**WHAT TO PRODUCE:**
The entries below are to be repeated exactly, with the pictures left out.

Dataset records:
——

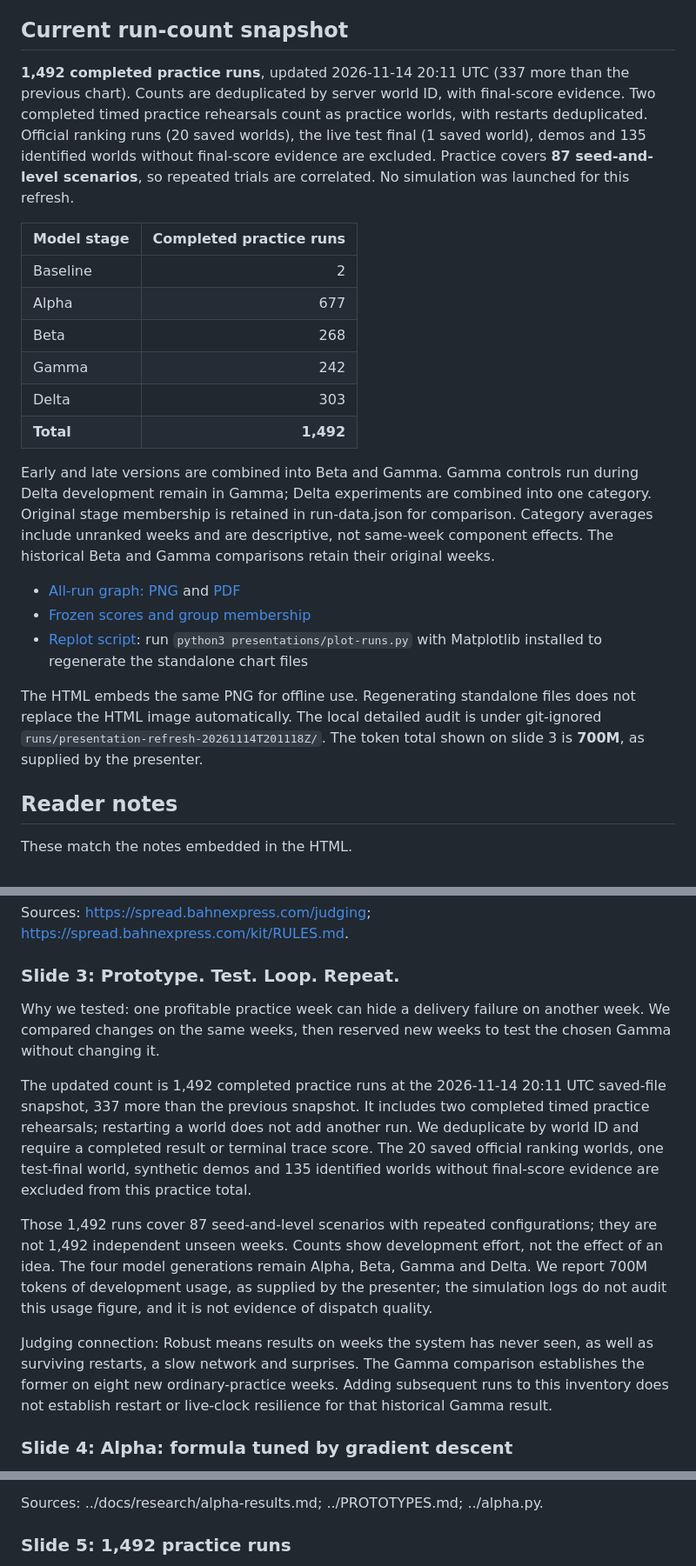
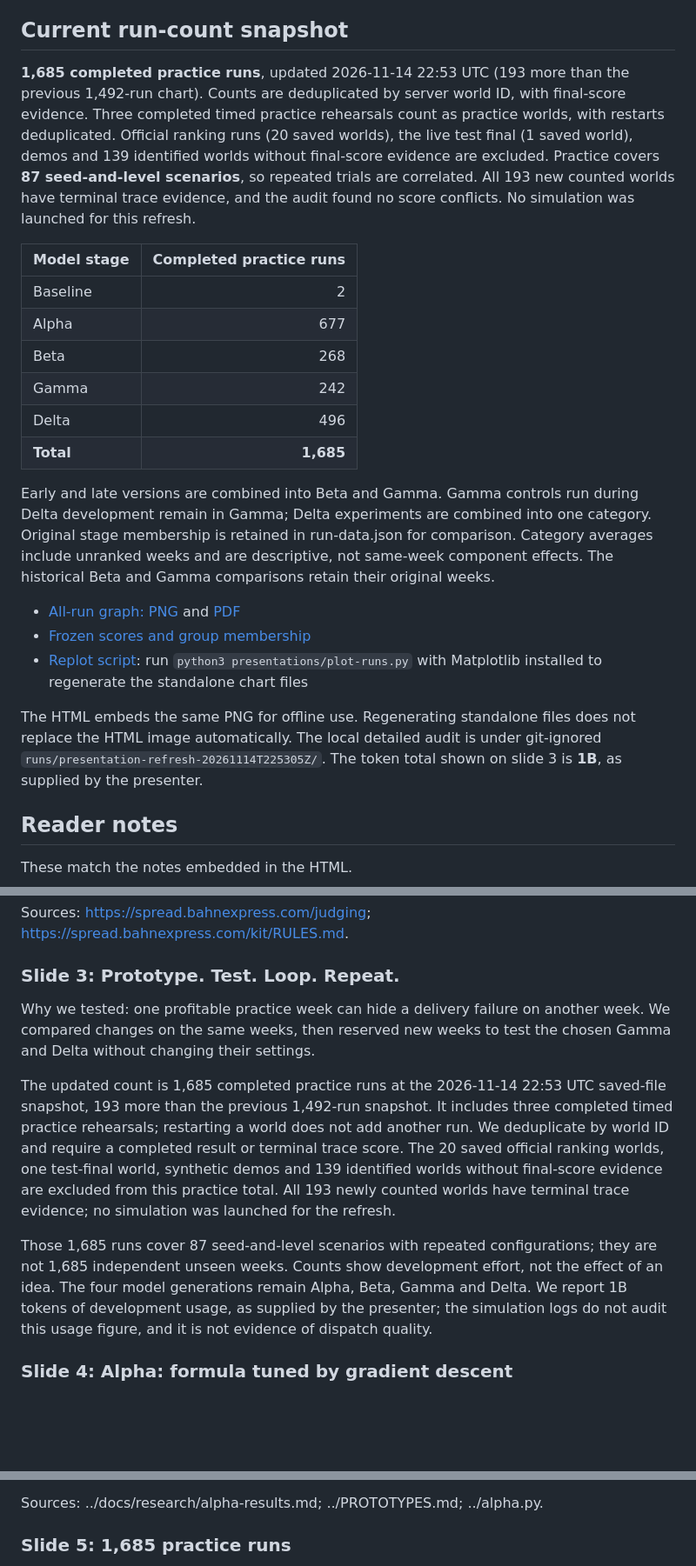
Before and after one commit to KotvicCodes/Cheap-Drive, a Markdown page: presentations/README.md, 3 parts joined by grey strips. Shown at 87% size. GitHub-like rendering; blank space fills up the shorter version.

Commit message:
docs: refresh presentation to 1685 runs and 1B tokens

```diff
--- a/presentations/README.md
+++ b/presentations/README.md
@@ -67,7 +67,7 @@ The private prototype-story journal is not included in this presentation bundle.
 
 ## Current run-count snapshot
 
-**1,492 completed practice runs**, updated 2026-11-14 20:11 UTC (337 more than the previous chart). Counts are deduplicated by server world ID, with final-score evidence. Two completed timed practice rehearsals count as practice worlds, with restarts deduplicated. Official ranking runs (20 saved worlds), the live test final (1 saved world), demos and 135 identified worlds without final-score evidence are excluded. Practice covers **87 seed-and-level scenarios**, so repeated trials are correlated. No simulation was launched for this refresh.
+**1,685 completed practice runs**, updated 2026-11-14 22:53 UTC (193 more than the previous 1,492-run chart). Counts are deduplicated by server world ID, with final-score evidence. Three completed timed practice rehearsals count as practice worlds, with restarts deduplicated. Official ranking runs (20 saved worlds), the live test final (1 saved world), demos and 139 identified worlds without final-score evidence are excluded. Practice covers **87 seed-and-level scenarios**, so repeated trials are correlated. All 193 new counted worlds have terminal trace evidence, and the audit found no score conflicts. No simulation was launched for this refresh.
 
 | Model stage | Completed practice runs |
 | --- | ---: |
@@ -75,8 +75,8 @@ The private prototype-story journal is not included in this presentation bundle.
 | Alpha | 677 |
 | Beta | 268 |
 | Gamma | 242 |
-| Delta | 303 |
-| **Total** | **1,492** |
+| Delta | 496 |
+| **Total** | **1,685** |
 
 Early and late versions are combined into Beta and Gamma. Gamma controls run during Delta development remain in Gamma; Delta experiments are combined into one category. Original stage membership is retained in run-data.json for comparison. Category averages include unranked weeks and are descriptive, not same-week component effects. The historical Beta and Gamma comparisons retain their original weeks.
 
@@ -84,7 +84,7 @@ Early and late versions are combined into Beta and Gamma. Gamma controls run dur
 - [Frozen scores and group membership](run-data.json)
 - [Replot script](plot-runs.py): run `python3 presentations/plot-runs.py` with Matplotlib installed to regenerate the standalone chart files
 
-The HTML embeds the same PNG for offline use. Regenerating standalone files does not replace the HTML image automatically. The local detailed audit is under git-ignored `runs/presentation-refresh-20261114T201118Z/`. The token total shown on slide 3 is **700M**, as supplied by the presenter.
+The HTML embeds the same PNG for offline use. Regenerating standalone files does not replace the HTML image automatically. The local detailed audit is under git-ignored `runs/presentation-refresh-20261114T225305Z/`. The token total shown on slide 3 is **1B**, as supplied by the presenter.
 
 ## Reader notes
 
@@ -110,13 +110,11 @@ Sources: https://spread.bahnexpress.com/judging; https://spread.bahnexpress.com/
 
 ### Slide 3: Prototype. Test. Loop. Repeat.
 
-Why we tested: one profitable practice week can hide a delivery failure on another week. We compared changes on the same weeks, then reserved new weeks to test the chosen Gamma without changing it.
+Why we tested: one profitable practice week can hide a delivery failure on another week. We compared changes on the same weeks, then reserved new weeks to test the chosen Gamma and Delta without changing their settings.
 
-The updated count is 1,492 completed practice runs at the 2026-11-14 20:11 UTC saved-file snapshot, 337 more than the previous snapshot. It includes two completed timed practice rehearsals; restarting a world does not add another run. We deduplicate by world ID and require a completed result or terminal trace score. The 20 saved official ranking worlds, one test-final world, synthetic demos and 135 identified worlds without final-score evidence are excluded from this practice total.
+The updated count is 1,685 completed practice runs at the 2026-11-14 22:53 UTC saved-file snapshot, 193 more than the previous 1,492-run snapshot. It includes three completed timed practice rehearsals; restarting a world does not add another run. We deduplicate by world ID and require a completed result or terminal trace score. The 20 saved official ranking worlds, one test-final world, synthetic demos and 139 identified worlds without final-score evidence are excluded from this practice total. All 193 newly counted worlds have terminal trace evidence; no simulation was launched for the refresh.
 
-Those 1,492 runs cover 87 seed-and-level scenarios with repeated configurations; they are not 1,492 independent unseen weeks. Counts show development effort, not the effect of an idea. The four model generations remain Alpha, Beta, Gamma and Delta. We report 700M tokens of development usage, as supplied by the presenter; the simulation logs do not audit this usage figure, and it is not evidence of dispatch quality.
-
-Judging connection: Robust means results on weeks the system has never seen, as well as surviving restarts, a slow network and surprises. The Gamma comparison establishes the former on eight new ordinary-practice weeks. Adding subsequent runs to this inventory does not establish restart or live-clock resilience for that historical Gamma result.
+Those 1,685 runs cover 87 seed-and-level scenarios with repeated configurations; they are not 1,685 independent unseen weeks. Counts show development effort, not the effect of an idea. The four model generations remain Alpha, Beta, Gamma and Delta. We report 1B tokens of development usage, as supplied by the presenter; the simulation logs do not audit this usage figure, and it is not evidence of dispatch quality.
 
 ### Slide 4: Alpha: formula tuned by gradient descent
 
@@ -128,5 +126,5 @@ The effect shown here is a descriptive gross-margin range of roughly €0–9k p
 
 Sources: ../docs/research/alpha-results.md; ../PROTOTYPES.md; ../alpha.py.
 
-### Slide 5: 1,492 practice runs
+### Slide 5: 1,685 practice runs
 
```
Also changed, not shown: other parts of presentations/README.md (+5 -7 lines), presentations/all-run-margins.png, 3 other files.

——

**RESPONSE TO THE TASK:**
Before and after one commit to KotvicCodes/Cheap-Drive, a Markdown page: presentations/README.md, 3 parts joined by grey strips. Shown at 87% size. GitHub-like rendering; blank space fills up the shorter version.

Commit message:
docs: refresh presentation to 1685 runs and 1B tokens

```diff
--- a/presentations/README.md
+++ b/presentations/README.md
@@ -67,7 +67,7 @@ The private prototype-story journal is not included in this presentation bundle.
 
 ## Current run-count snapshot
 
-**1,492 completed practice runs**, updated 2026-11-14 20:11 UTC (337 more than the previous chart). Counts are deduplicated by server world ID, with final-score evidence. Two completed timed practice rehearsals count as practice worlds, with restarts deduplicated. Official ranking runs (20 saved worlds), the live test final (1 saved world), demos and 135 identified worlds without final-score evidence are excluded. Practice covers **87 seed-and-level scenarios**, so repeated trials are correlated. No simulation was launched for this refresh.
+**1,685 completed practice runs**, updated 2026-11-14 22:53 UTC (193 more than the previous 1,492-run chart). Counts are deduplicated by server world ID, with final-score evidence. Three completed timed practice rehearsals count as practice worlds, with restarts deduplicated. Official ranking runs (20 saved worlds), the live test final (1 saved world), demos and 139 identified worlds without final-score evidence are excluded. Practice covers **87 seed-and-level scenarios**, so repeated trials are correlated. All 193 new counted worlds have terminal trace evidence, and the audit found no score conflicts. No simulation was launched for this refresh.
 
 | Model stage | Completed practice runs |
 | --- | ---: |
@@ -75,8 +75,8 @@ The private prototype-story journal is not included in this presentation bundle.
 | Alpha | 677 |
 | Beta | 268 |
 | Gamma | 242 |
-| Delta | 303 |
-| **Total** | **1,492** |
+| Delta | 496 |
+| **Total** | **1,685** |
 
 Early and late versions are combined into Beta and Gamma. Gamma controls run during Delta development remain in Gamma; Delta experiments are combined into one category. Original stage membership is retained in run-data.json for comparison. Category averages include unranked weeks and are descriptive, not same-week component effects. The historical Beta and Gamma comparisons retain their original weeks.
 
@@ -84,7 +84,7 @@ Early and late versions are combined into Beta and Gamma. Gamma controls run dur
 - [Frozen scores and group membership](run-data.json)
 - [Replot script](plot-runs.py): run `python3 presentations/plot-runs.py` with Matplotlib installed to regenerate the standalone chart files
 
-The HTML embeds the same PNG for offline use. Regenerating standalone files does not replace the HTML image automatically. The local detailed audit is under git-ignored `runs/presentation-refresh-20261114T201118Z/`. The token total shown on slide 3 is **700M**, as supplied by the presenter.
+The HTML embeds the same PNG for offline use. Regenerating standalone files does not replace the HTML image automatically. The local detailed audit is under git-ignored `runs/presentation-refresh-20261114T225305Z/`. The token total shown on slide 3 is **1B**, as supplied by the presenter.
 
 ## Reader notes
 
@@ -110,13 +110,11 @@ Sources: https://spread.bahnexpress.com/judging; https://spread.bahnexpress.com/
 
 ### Slide 3: Prototype. Test. Loop. Repeat.
 
-Why we tested: one profitable practice week can hide a delivery failure on another week. We compared changes on the same weeks, then reserved new weeks to test the chosen Gamma without changing it.
+Why we tested: one profitable practice week can hide a delivery failure on another week. We compared changes on the same weeks, then reserved new weeks to test the chosen Gamma and Delta without changing their settings.
 
-The updated count is 1,492 completed practice runs at the 2026-11-14 20:11 UTC saved-file snapshot, 337 more than the previous snapshot. It includes two completed timed practice rehearsals; restarting a world does not add another run. We deduplicate by world ID and require a completed result or terminal trace score. The 20 saved official ranking worlds, one test-final world, synthetic demos and 135 identified worlds without final-score evidence are excluded from this practice total.
+The updated count is 1,685 completed practice runs at the 2026-11-14 22:53 UTC saved-file snapshot, 193 more than the previous 1,492-run snapshot. It includes three completed timed practice rehearsals; restarting a world does not add another run. We deduplicate by world ID and require a completed result or terminal trace score. The 20 saved official ranking worlds, one test-final world, synthetic demos and 139 identified worlds without final-score evidence are excluded from this practice total. All 193 newly counted worlds have terminal trace evidence; no simulation was launched for the refresh.
 
-Those 1,492 runs cover 87 seed-and-level scenarios with repeated configurations; they are not 1,492 independent unseen weeks. Counts show development effort, not the effect of an idea. The four model generations remain Alpha, Beta, Gamma and Delta. We report 700M tokens of development usage, as supplied by the presenter; the simulation logs do not audit this usage figure, and it is not evidence of dispatch quality.
-
-Judging connection: Robust means results on weeks the system has never seen, as well as surviving restarts, a slow network and surprises. The Gamma comparison establishes the former on eight new ordinary-practice weeks. Adding subsequent runs to this inventory does not establish restart or live-clock resilience for that historical Gamma result.
+Those 1,685 runs cover 87 seed-and-level scenarios with repeated configurations; they are not 1,685 independent unseen weeks. Counts show development effort, not the effect of an idea. The four model generations remain Alpha, Beta, Gamma and Delta. We report 1B tokens of development usage, as supplied by the presenter; the simulation logs do not audit this usage figure, and it is not evidence of dispatch quality.
 
 ### Slide 4: Alpha: formula tuned by gradient descent
 
@@ -128,5 +126,5 @@ The effect shown here is a descriptive gross-margin range of roughly €0–9k p
 
 Sources: ../docs/research/alpha-results.md; ../PROTOTYPES.md; ../alpha.py.
 
-### Slide 5: 1,492 practice runs
+### Slide 5: 1,685 practice runs
 
```
Also changed, not shown: other parts of presentations/README.md (+5 -7 lines), presentations/all-run-margins.png, 3 other files.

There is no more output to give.